[[ DATA TO USE, beginning ]]
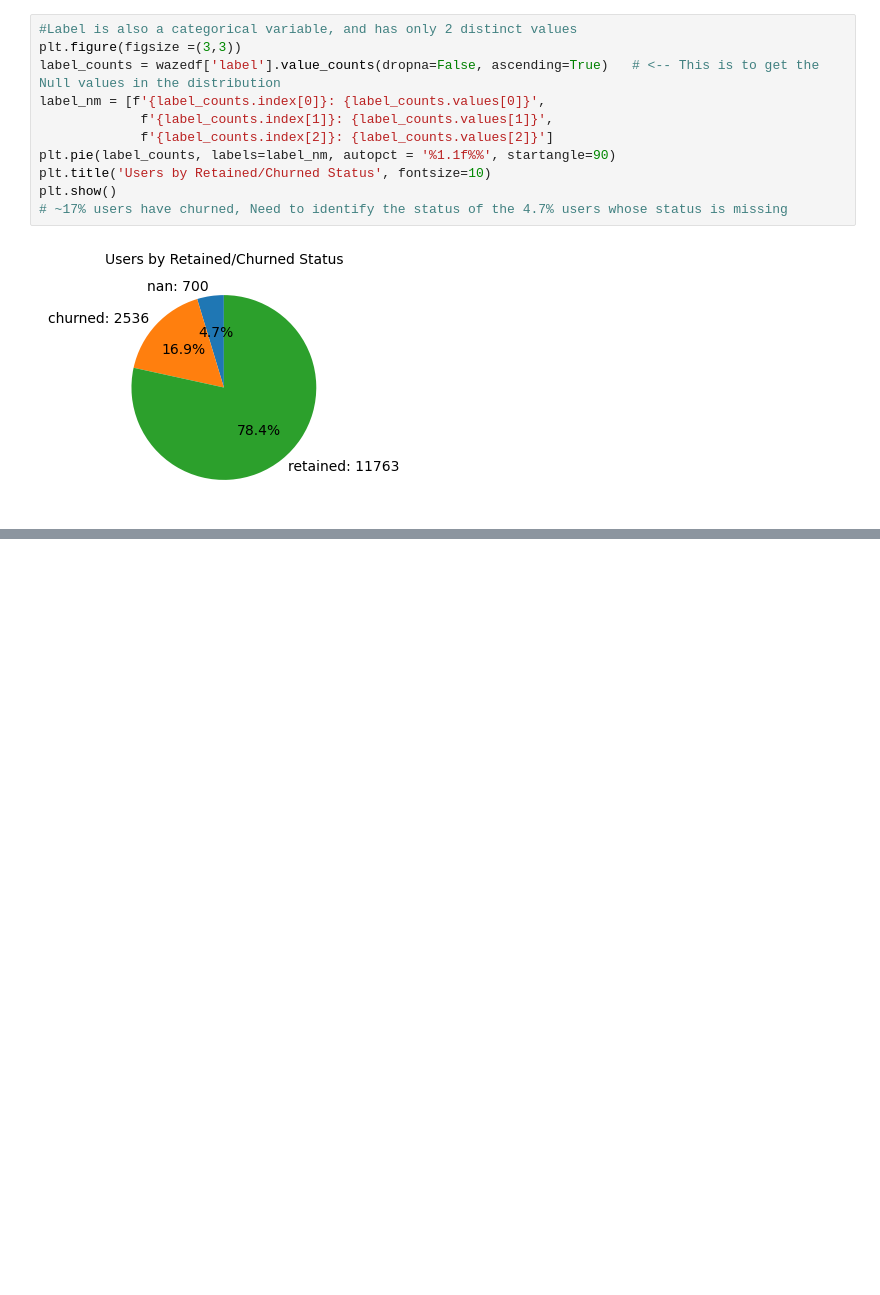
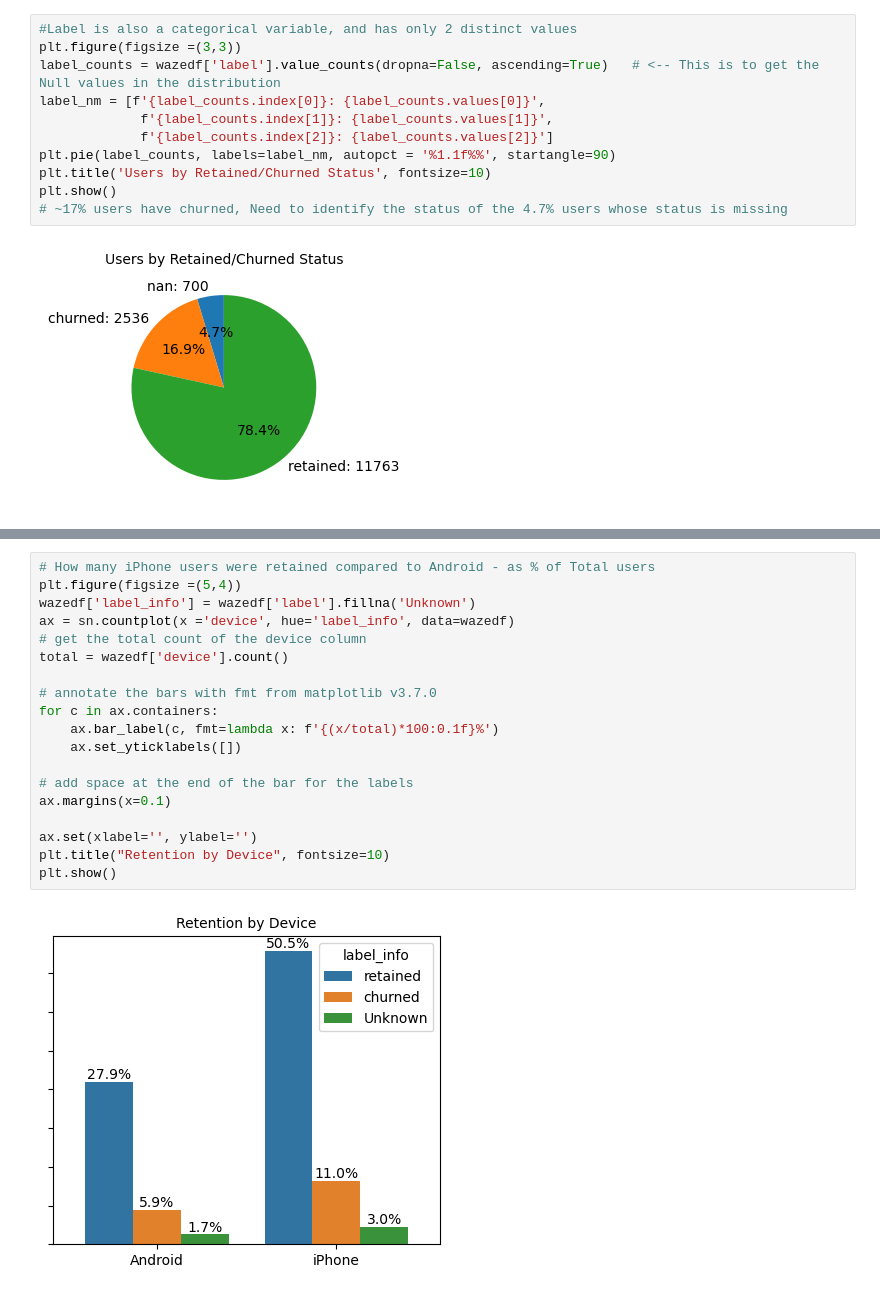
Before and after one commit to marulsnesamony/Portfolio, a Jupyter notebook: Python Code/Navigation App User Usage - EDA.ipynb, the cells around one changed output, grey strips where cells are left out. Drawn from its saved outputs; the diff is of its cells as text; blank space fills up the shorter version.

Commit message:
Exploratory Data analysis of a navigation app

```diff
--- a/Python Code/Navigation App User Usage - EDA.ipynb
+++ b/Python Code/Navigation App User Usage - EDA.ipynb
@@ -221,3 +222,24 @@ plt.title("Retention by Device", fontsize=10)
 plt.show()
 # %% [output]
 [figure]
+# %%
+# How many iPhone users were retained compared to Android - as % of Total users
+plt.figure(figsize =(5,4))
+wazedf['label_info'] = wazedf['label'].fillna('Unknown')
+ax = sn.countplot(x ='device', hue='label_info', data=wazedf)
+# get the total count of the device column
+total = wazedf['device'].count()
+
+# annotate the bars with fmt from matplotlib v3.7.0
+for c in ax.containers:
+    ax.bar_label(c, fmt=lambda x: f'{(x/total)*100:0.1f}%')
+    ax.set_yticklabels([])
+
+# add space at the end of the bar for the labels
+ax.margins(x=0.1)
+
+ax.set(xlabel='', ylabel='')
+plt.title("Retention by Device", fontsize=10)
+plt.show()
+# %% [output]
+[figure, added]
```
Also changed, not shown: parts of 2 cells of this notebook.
[[ DATA TO USE, end ]]
# ACTIVITY
Copy each line from the records above that includes the string "fontsize".

# SOLUTION
@@ -221,3 +222,24 @@ plt.title("Retention by Device", fontsize=10)
+plt.title("Retention by Device", fontsize=10)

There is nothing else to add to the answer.